Broadly speaking, IFMIF-DONES seeks to develop materials that, among other tasks, will cover the interior of the walls of the vacuum chamber in order to withstand the direct impact of high energy neutrons (14 MeV) produced by the fusion of deuterium and tritium nuclei. This is another of the great challenges of nuclear fusion. And then the DEMO project will have the responsibility of collecting everything learned in ITER and IFMIF-DONES to make possible the construction of a functional prototype of a commercial nuclear fusion reactor.
The EUROfusion itinerary foresees that the tests that will be carried out in DEMO will conclude in the 60s, and that will be the moment in which it will be demonstrated the commercial viability of nuclear fusion if everything goes according to plan. What is surprising is that the prototype that MIT and CFS plan to have ready in 2025 has an ambition comparable to that of ITER, but the difference is that they intend SPARC to be ready and fully operational within three years.
It would be amazing news if SPARC is ready in 2025. And if it is delayed and arrives before the end of this decade, it would still be an enormous feat.
Commercial nuclear fusion aspires, together with renewable energies, to have a leading role in the sustainable energy model that respects the environment in which we have embarked. And there is no doubt that the context of energy crisis and climate emergency in which we currently find ourselves requires putting in place effective solutions as soon as possible.
It would be amazing news if SPARC is ready in 2025. And if it is delayed and arrives before the end of this decade, it would still be an enormous feat. There is no doubt that the magnetic motor that the MIT and CFS researchers have designed is extraordinarily promising, but it seems risky to accept that, beyond what the simulations reflect, this is going to be the ultimate solution to turbulence that destabilize the plasma and with which the thousands of scientists who participate directly or indirectly in ITER are dealing.

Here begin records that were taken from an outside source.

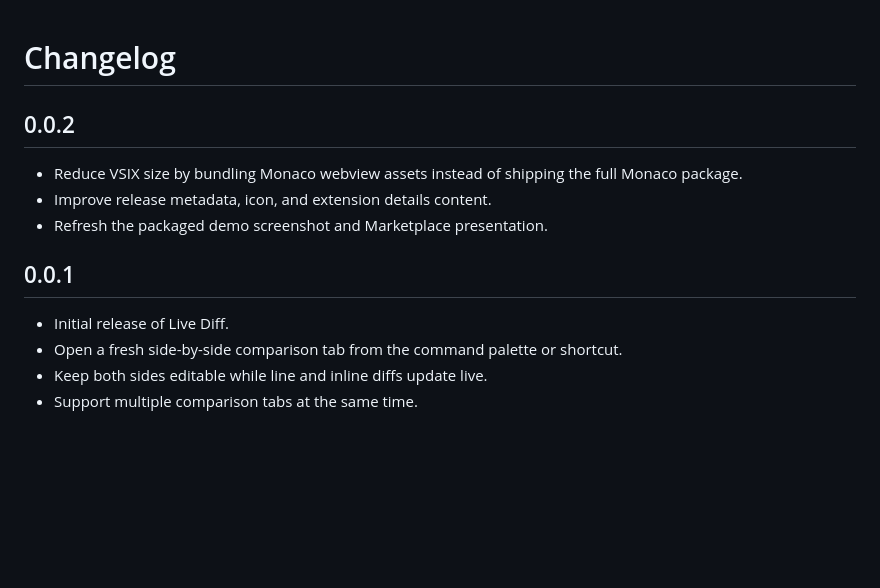
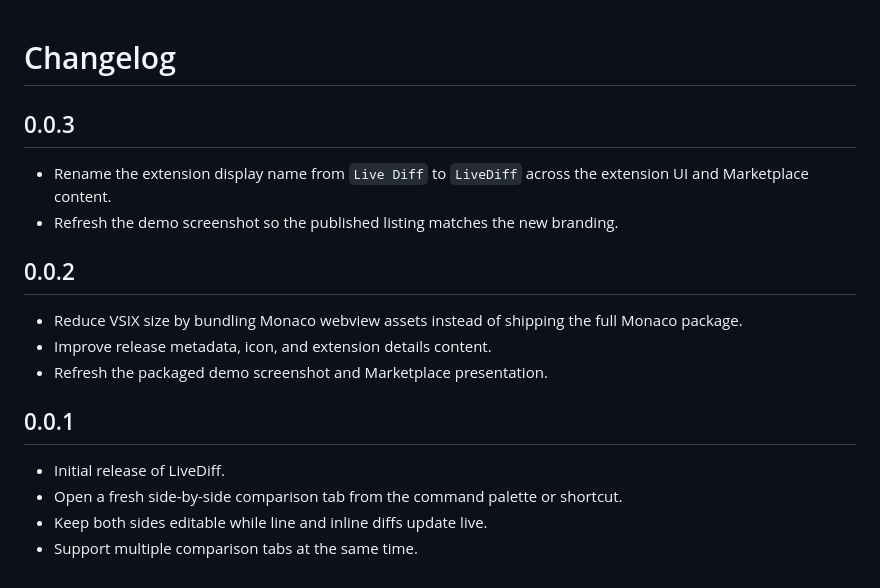
Before and after one commit to mdfiledev/livediff, a Markdown page: CHANGELOG.md, the part around the change. Rendered like a GitHub page; blank space fills up the shorter version.

```diff
--- a/CHANGELOG.md
+++ b/CHANGELOG.md
@@ -1,4 +1,9 @@
 # Changelog
+
+## 0.0.3
+
+- Rename the extension display name from `Live Diff` to `LiveDiff` across the extension UI and Marketplace content.
+- Refresh the demo screenshot so the published listing matches the new branding.
 
 ## 0.0.2
 
@@ -8,7 +13,7 @@
 
 ## 0.0.1
 
-- Initial release of Live Diff.
+- Initial release of LiveDiff.
 - Open a fresh side-by-side comparison tab from the command palette or shortcut.
 - Keep both sides editable while line and inline diffs update live.
 - Support multiple comparison tabs at the same time.
```
Also changed, not shown: README.md (+8 -6 lines), media/live-diff-demo.png, media/live-diff-icon.png, 12 other files.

In addition, the need to develop materials that must withstand the impact of high-energy neutrons is still on the table. This challenge is present in both ITER and SPARC, so both projects will benefit from advances in materials engineering that are already being carried outand also of those that will presumably arrive with IFMIF-DONES, whose facilities will probably be housed in Granada.
These are the ingredients of SPARC ReBCO magnets: copper oxide, barium and rare earths
In a context like this, in which it is necessary to overcome so many challenges of a titanic scale, the date proposed by EUROfusion for DEMO seems reasonably realistic. On the contrary, the one handled by those responsible for SPARC seems overly optimistic As much as this project has the scientific capacity of MIT and the financial backing of investors with the financial muscle of Bill Gates or Jeff Bezos, among others.
In any case, I hope we are wrong. CFS plans to have ARC list (Affordable, Robust and Compact reactor), the first commercial power plant equipped with a nuclear fusion reactor, at the beginning of the next decade. There is no doubt that it would be exceptional news for all of humanity if this technology becomes available in such a short time.
From then on, it would be necessary to build hundreds of nuclear fusion power plants scattered throughout the planet, since putting just a few would have minimal impact in our energy model. But, yes, the greatest challenges would have been left behind and we could look to the future with an optimism that, unfortunately, is not yet within our reach.
More information: CFS